[Start of section]

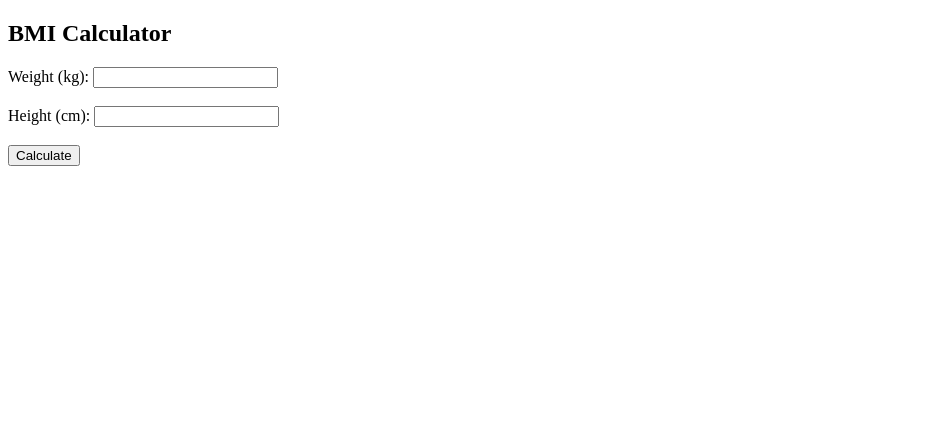
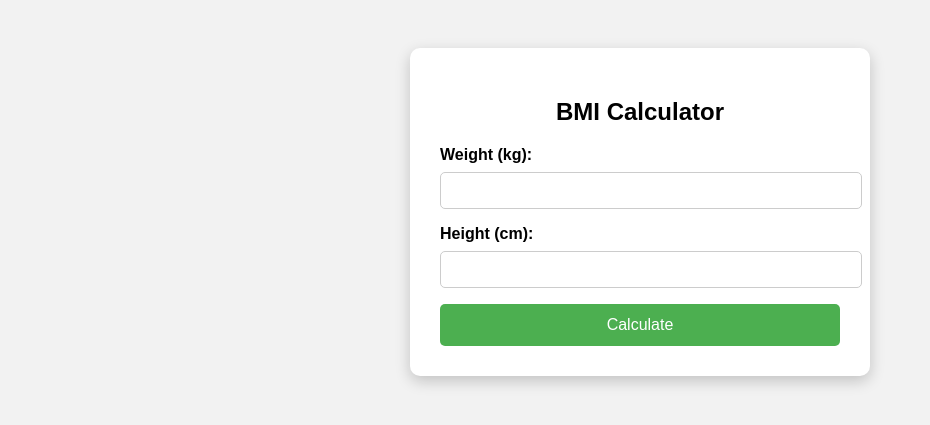
Before and after one commit to AMK-DSAI25/BMI_WebApp, a Python web app: template templates/index.html in a window 1280 px wide. Shown: the top 425 px of the page, without its empty margins (0-930 px from the left). Run offline with Jinja, Linux system fonts and the light colour scheme; the template is opened without the code that fills it, so the values that code supplies are empty.

Commit message:
Updated BMI Calculator with Visual Improvements

```diff
--- a/templates/index.html
+++ b/templates/index.html
@@ -1,21 +1,87 @@
 <!DOCTYPE html>
 <html>
 <head>
+    <meta charset="UTF-8">
     <title>BMI Calculator</title>
+    <style>
+        body {
+            font-family: Arial, sans-serif;
+            background: #f2f2f2;
+            padding: 40px;
+            display: flex;
+            justify-content: center;
+        }
+
+        .container {
+            background: white;
+            padding: 30px;
+            border-radius: 10px;
+            width: 100%;
+            max-width: 400px;
+            box-shadow: 0 5px 15px rgba(0,0,0,0.2);
+        }
+
+        h2 {
+            text-align: center;
+            margin-bottom: 20px;
+        }
+
+        label {
+            font-weight: bold;
+        }
+
+        input[type="number"] {
+            width: 100%;
+            padding: 10px;
+            margin: 8px 0 16px 0;
+            border-radius: 5px;
+            border: 1px solid #ccc;
+        }
+
+        input[type="submit"] {
+            width: 100%;
+            background-color: #4CAF50;
+            color: white;
+            padding: 12px;
+            border: none;
+            border-radius: 5px;
+            font-size: 16px;
+            cursor: pointer;
+        }
+
+        input[type="submit"]:hover {
+            background-color: #45a049;
+        }
+
+        .result {
+            margin-top: 20px;
+            padding: 15px;
+            border-radius: 8px;
+            color: white;
+            font-size: 18px;
+            text-align: center;
+        }
+    </style>
 </head>
 <body>
+    <div class="container">
         <h2>BMI Calculator</h2>
         <form method="POST">
-        <label>Weight (kg):</label>
-        <input type="number" name="weight" required><br><br>
-        <label>Height (cm):</label>
-        <input type="number" name="height" required><br><br>
+            <label for="weight">Weight (kg):</label>
+            <input type="number" name="weight" id="weight" required>
+
+            <label for="height">Height (cm):</label>
+            <input type="number" name="height" id="height" required>
+
             <input type="submit" value="Calculate">
         </form>
 
         {% if bmi %}
-        <h3>Your BMI: {{ bmi }}</h3>
-        <p>Category: {{ category }}</p>
+            <div class="result" style="background-color: {{ color }};">
+                <p><strong>Your BMI:</strong> {{ bmi }}</p>
+                <p><strong>Category:</strong> {{ category }}</p>
+            </div>
         {% endif %}
+    </div>
 </body>
 </html>
```
Also changed, not shown: app.py (+12 -8 lines). Lines whose indentation alone changed are shown as unchanged.
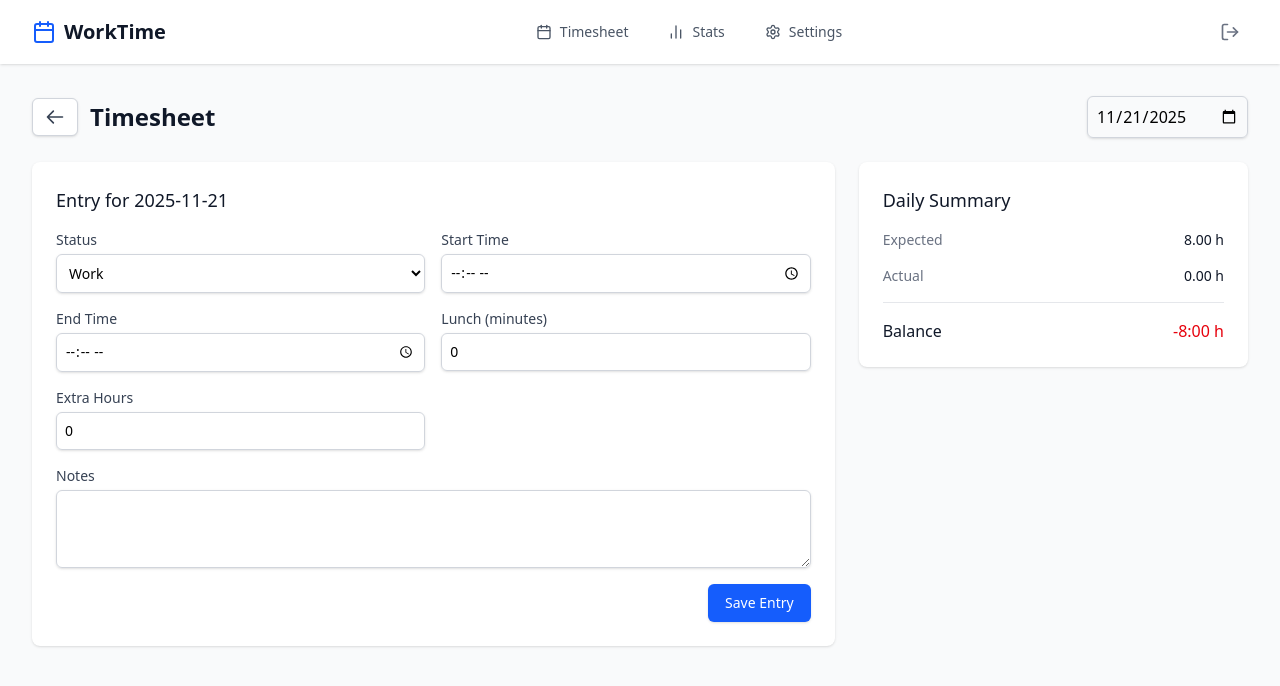
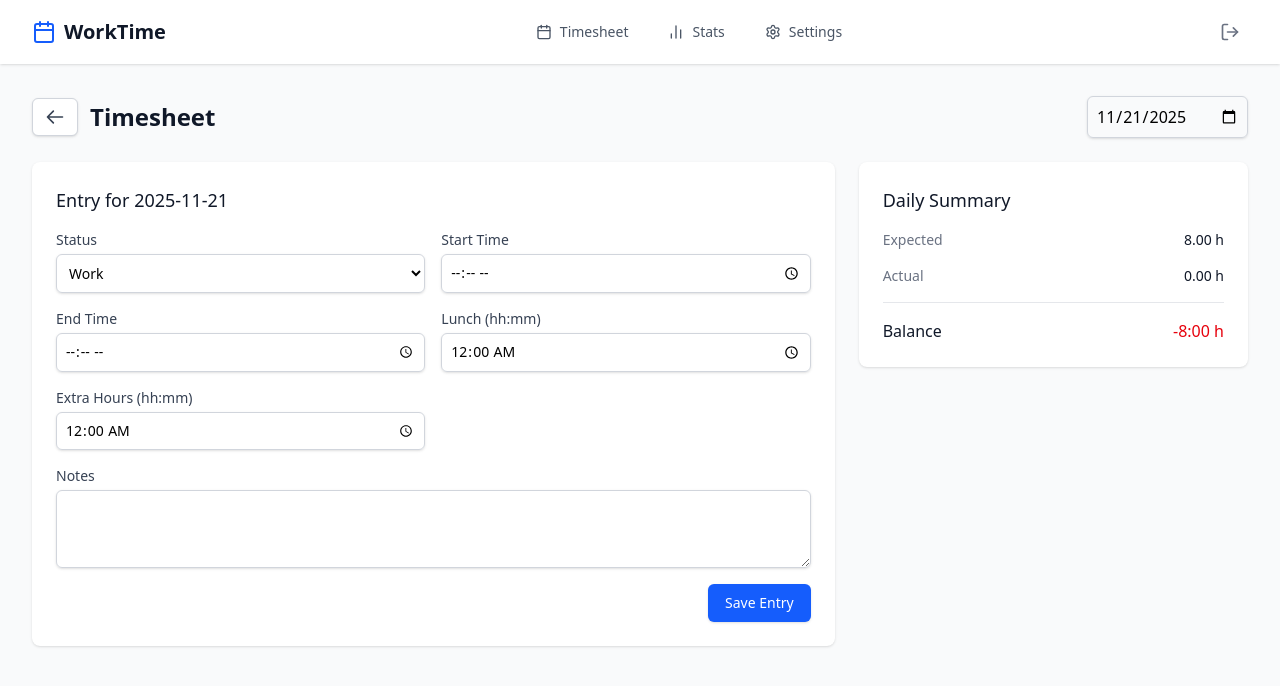
Before and after one commit to robert-northmind/WorkTime, a React (Vite) app: page /entry in a window 1280 px wide. Shown: the top 686 px of the page. Built offline with nearby package versions, Linux system fonts and the light colour scheme; no server answers; the database is empty; sample sign-in values are in the browser's storage.

Commit message:
Update Lunch and Extra Hours inputs to use hh:mm format

```diff
--- a/src/components/DailyEntryForm.tsx
+++ b/src/components/DailyEntryForm.tsx
@@ -3,6 +3,7 @@ import type { DailyEntry } from '../services/balance/BalanceService';
 import type { FirestoreDailyEntry } from '../types/firestore';
 import { SuccessConfetti } from './SuccessConfetti';
 import { DeleteEffect } from './DeleteEffect';
+import { minutesToTime, timeToMinutes } from '../services/time/TimeService';
 
 interface DailyEntryFormProps {
   date: string;
@@ -15,8 +16,8 @@ interface DailyEntryFormProps {
 export const DailyEntryForm: React.FC<DailyEntryFormProps> = ({ date, initialData, onSave, onDelete, uid }) => {
   const [startTime, setStartTime] = useState('');
   const [endTime, setEndTime] = useState('');
-  const [lunchMinutes, setLunchMinutes] = useState(0);
-  const [extraHours, setExtraHours] = useState(0);
+  const [lunchTime, setLunchTime] = useState('00:00');
+  const [extraTime, setExtraTime] = useState('00:00');
   const [status, setStatus] = useState<DailyEntry['status']>('work');
   const [notes, setNotes] = useState('');
   const [isSaving, setIsSaving] = useState(false);
@@ -29,16 +30,16 @@ export const DailyEntryForm: React.FC<DailyEntryFormProps> = ({ date, initialDat
     if (initialData) {
       setStartTime(initialData.startTime || '');
       setEndTime(initialData.endTime || '');
-      setLunchMinutes(initialData.lunchMinutes || 0);
-      setExtraHours(initialData.extraHours || 0);
+      setLunchTime(minutesToTime(initialData.lunchMinutes || 0));
+      setExtraTime(minutesToTime((initialData.extraHours || 0) * 60));
       setStatus(initialData.status || 'work');
       setNotes(initialData.notes || '');
     } else {
       // Reset form for new date
       setStartTime('');
       setEndTime('');
-      setLunchMinutes(0);
-      setExtraHours(0);
+      setLunchTime('00:00');
+      setExtraTime('00:00');
       setStatus('work');
       setNotes('');
     }
@@ -53,8 +54,8 @@ export const DailyEntryForm: React.FC<DailyEntryFormProps> = ({ date, initialDat
       date,
       startTime,
       endTime,
-      lunchMinutes: Number(lunchMinutes),
-      extraHours: Number(extraHours),
+      lunchMinutes: timeToMinutes(lunchTime),
+      extraHours: timeToMinutes(extraTime) / 60,
       status,
       notes,
       updatedAt: new Date().toISOString()
@@ -118,22 +119,21 @@ export const DailyEntryForm: React.FC<DailyEntryFormProps> = ({ date, initialDat
             </div>
 
             <div>
-              <label className="block text-sm font-medium text-gray-700">Lunch (minutes)</label>
+              <label className="block text-sm font-medium text-gray-700">Lunch (hh:mm)</label>
               <input
-                type="number"
-                value={lunchMinutes}
-                onChange={(e) => setLunchMinutes(Number(e.target.value))}
+                type="time"
+                value={lunchTime}
+                onChange={(e) => setLunchTime(e.target.value)}
                 className="mt-1 block w-full rounded-md border-gray-300 shadow-sm focus:border-blue-500 focus:ring-blue-500 sm:text-sm border p-2"
               />
             </div>
 
             <div>
-              <label className="block text-sm font-medium text-gray-700">Extra Hours</label>
+              <label className="block text-sm font-medium text-gray-700">Extra Hours (hh:mm)</label>
               <input
-                type="number"
-                step="0.01"
-                value={extraHours}
-                onChange={(e) => setExtraHours(Number(e.target.value))}
+                type="time"
+                value={extraTime}
+                onChange={(e) => setExtraTime(e.target.value)}
                 className="mt-1 block w-full rounded-md border-gray-300 shadow-sm focus:border-blue-500 focus:ring-blue-500 sm:text-sm border p-2"
               />
             </div>
```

[End of section]

The problem: Of all the lines in the entries, count those with the string "padding", and report only that number.

Worked solution: 5